Episode Overview: Google stirred the SEO hornet’s nest once again releasing another algorithm update just a few weeks after they released their first one of the year in January. Join host Ben as he meets with Searchmetrics’ Strategic Advisor Jordan Koene to discuss what he calls an “Algorithm adjustment,” and the major content updates by Google to refactor social and verticalized content.


  • The update caused Twitter, Instagram and URLs to decrease in presence, as it narrowed the scope for what they’re ranking as. Twitter decreased the most as Google analyzes massive social platforms and corrects what they should, or shouldn’t, rank for.
  • Medical sites Mayo Clinic and WebMD experienced volatility in niche medical terms such as “Narcissist,” “Belly fat,” and “Vertigo.”
  • Amazon and Macy’s were affected as well with Macy’s seeing a 10% drop in visibility.
  • Jordan’s key piece of advice for brands regarding the update is “Don’t overreact, stay calm, focus on looking at your data. Once you understand your own position, then and only then start looking at your competitive set and seeing what’s happening in your market, especially with these verticalized updates or changes. It’s super helpful to be conscientious about yourself first and then the market second.”


Ben:                 Welcome to another emergency Google update version of the Voices of Search podcast. I’m your host, Benjamin Shapiro, and today we’ll be discussing how Google has shaken up the SEO landscape. Again, joining us today is Jordan Koene, who is a world renowned SEO strategist and an advisor for Searchmetrics. Okay. On with the show. Here’s my conversation with Jordan Koene, SEO strategist and advisor for Searchmetrics.
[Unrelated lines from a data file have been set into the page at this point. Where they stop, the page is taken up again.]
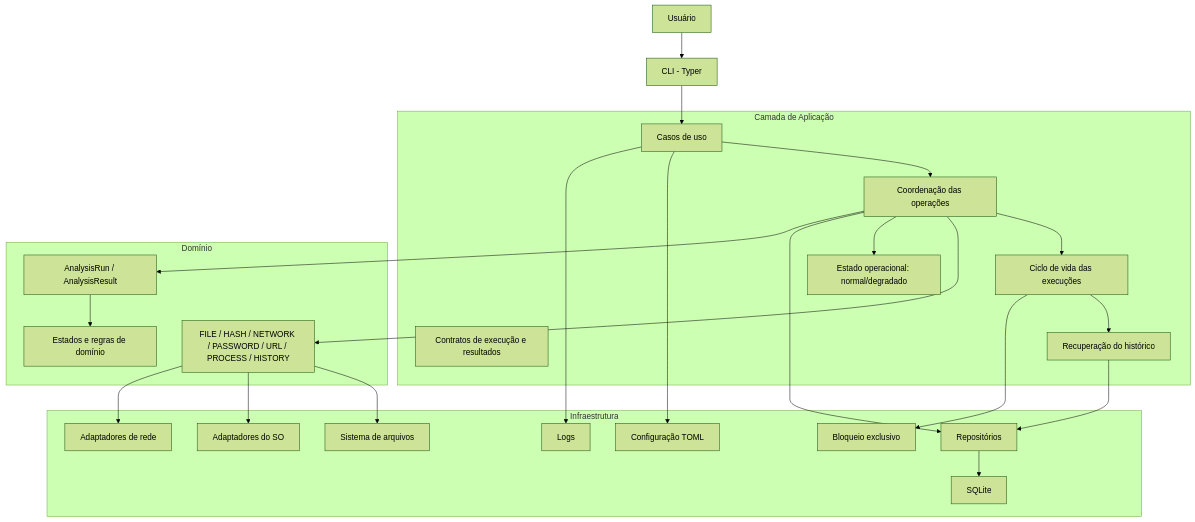
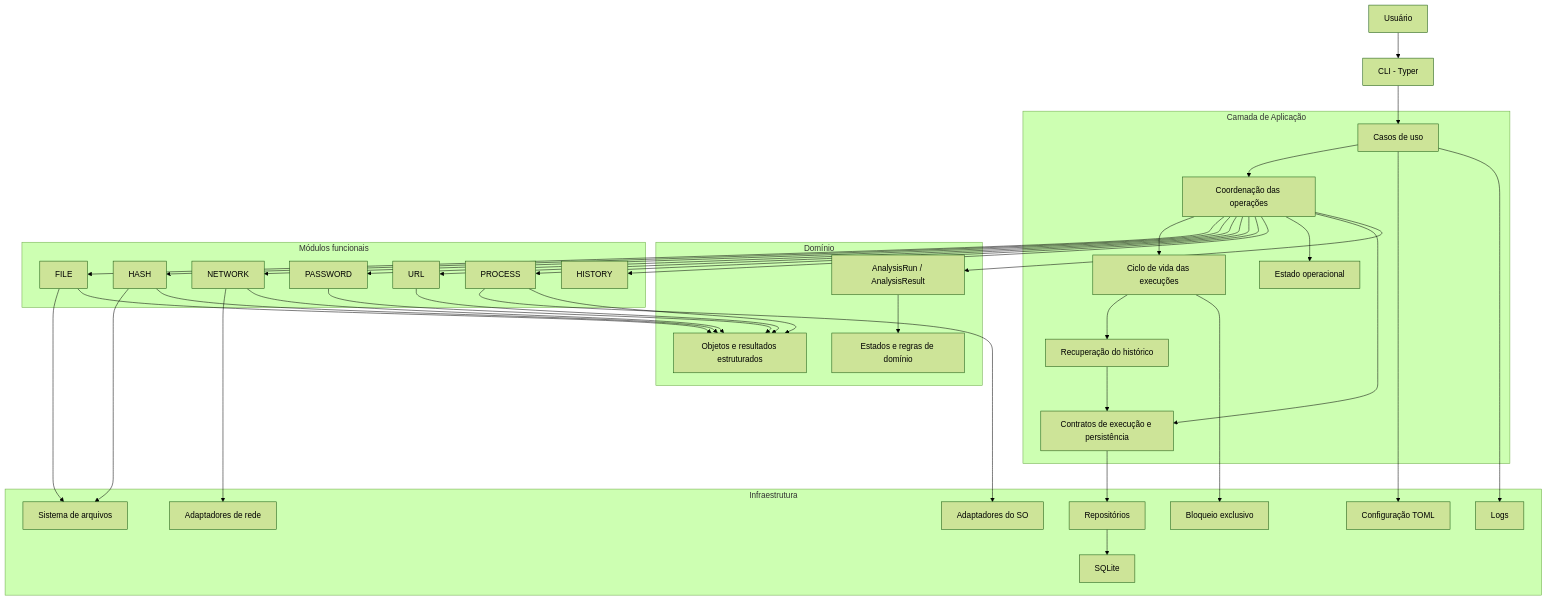
Before and after one commit to Leonardo-Campos-2007/Odyssey-AV: the first of 2 diagrams in docs/ARQUITETURA.md, drawn with Mermaid (forest theme). The commit also changed other lines of this file and 1 other file, not shown here.

````diff
--- a/docs/ARQUITETURA.md
+++ b/docs/ARQUITETURA.md
@@ -38,48 +38,76 @@
 ```mermaid
 flowchart TD
-    U["Usuário"] --> CLI["CLI - Typer"]
+    USER["Usuário"] --> CLI["CLI - Typer"]
 
     subgraph APP["Camada de Aplicação"]
         UC["Casos de uso"]
         COORD["Coordenação das operações"]
-        CONTRACT["Contratos de execução e resultados"]
         LIFE["Ciclo de vida das execuções"]
         REC["Recuperação do histórico"]
-        MODE["Estado operacional: normal/degradado"]
+        MODE["Estado operacional"]
+        CONTRACT["Contratos de execução e persistência"]
     end
 
     subgraph DOMAIN["Domínio"]
         ENT["AnalysisRun / AnalysisResult"]
         RULES["Estados e regras de domínio"]
-        MODULES["FILE / HASH / NETWORK / PASSWORD / URL / PROCESS / HISTORY"]
+        RESULTS["Objetos e resultados estruturados"]
+    end
+
+    subgraph MODULES["Módulos funcionais"]
+        FILE["FILE"]
+        HASH["HASH"]
+        NET["NETWORK"]
+        PASS["PASSWORD"]
+        URL["URL"]
+        PROC["PROCESS"]
+        HIST["HISTORY"]
     end
 
     subgraph INFRA["Infraestrutura"]
         REPO["Repositórios"]
         SQLITE["SQLite"]
         LOCK["Bloqueio exclusivo"]
         OS["Adaptadores do SO"]
         FS["Sistema de arquivos"]
-        NET["Adaptadores de rede"]
+        NETWORK["Adaptadores de rede"]
         CONFIG["Configuração TOML"]
         LOG["Logs"]
     end
 
     CLI --> UC
     UC --> COORD
     COORD --> LIFE
-    COORD --> MODULES
+    COORD --> FILE
+    COORD --> HASH
+    COORD --> NET
+    COORD --> PASS
+    COORD --> URL
+    COORD --> PROC
+    COORD --> HIST
     COORD --> MODE
+    COORD --> CONTRACT
+
     LIFE --> REC
-    REC --> REPO
-    COORD --> REPO
+    LIFE --> LOCK
+    REC --> CONTRACT
+    CONTRACT --> REPO
     REPO --> SQLITE
-    LIFE --> LOCK
-    MODULES --> FS
-    MODULES --> OS
-    MODULES --> NET
+
+    FILE --> FS
+    HASH --> FS
+    PROC --> OS
+    NET --> NETWORK
+
     UC --> CONFIG
     UC --> LOG
+
     COORD --> ENT
     ENT --> RULES
+    FILE --> RESULTS
+    HASH --> RESULTS
+    NET --> RESULTS
+    PASS --> RESULTS
+    URL --> RESULTS
+    PROC --> RESULTS
 ```
````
Ben:                 Jordan, welcome back to another emergency episode of the Voices Of Search podcast.

Jordan:             I think they’re going to start getting concerned. I mean, we’re the boy that cries wolf all the time, right?

Ben:                 I honestly think that it’s not an emergency. It’s like a Tuesday. It’s every week now there’s a some sort of an update. I feel like we just recorded this episode three weeks … Oh, wait. We did record an update episode three weeks ago.

Jordan:             We did.

Ben:                 And then two weeks before that. And then a month before that. And then a week before that. What the hell is going on?

Jordan:             Well, sooner or later we’re just going to have to dump the word emergency and just say Google update.

Ben:                 It’s great copywriting.

Jordan:             It is great copywriting.

Ben:                 We’re too lazy to write new copy.

Jordan:             Right. Good marketing, bad good marketing. But, no, on a serious note, I think part of this is just that, and we’ve talked about this in previous episodes, Google’s just getting more vocal about things. This is an interesting one because this was a release that happened on February 7th or 8th just after my birthday, so they must have known and then they released this update.

Ben:                 Happy birthday to … Did I even say happy birthday to you in real life?

Jordan:             You did. You did. Thank you, Ben.

Ben:                 Did I? Okay, good. Happy birthday.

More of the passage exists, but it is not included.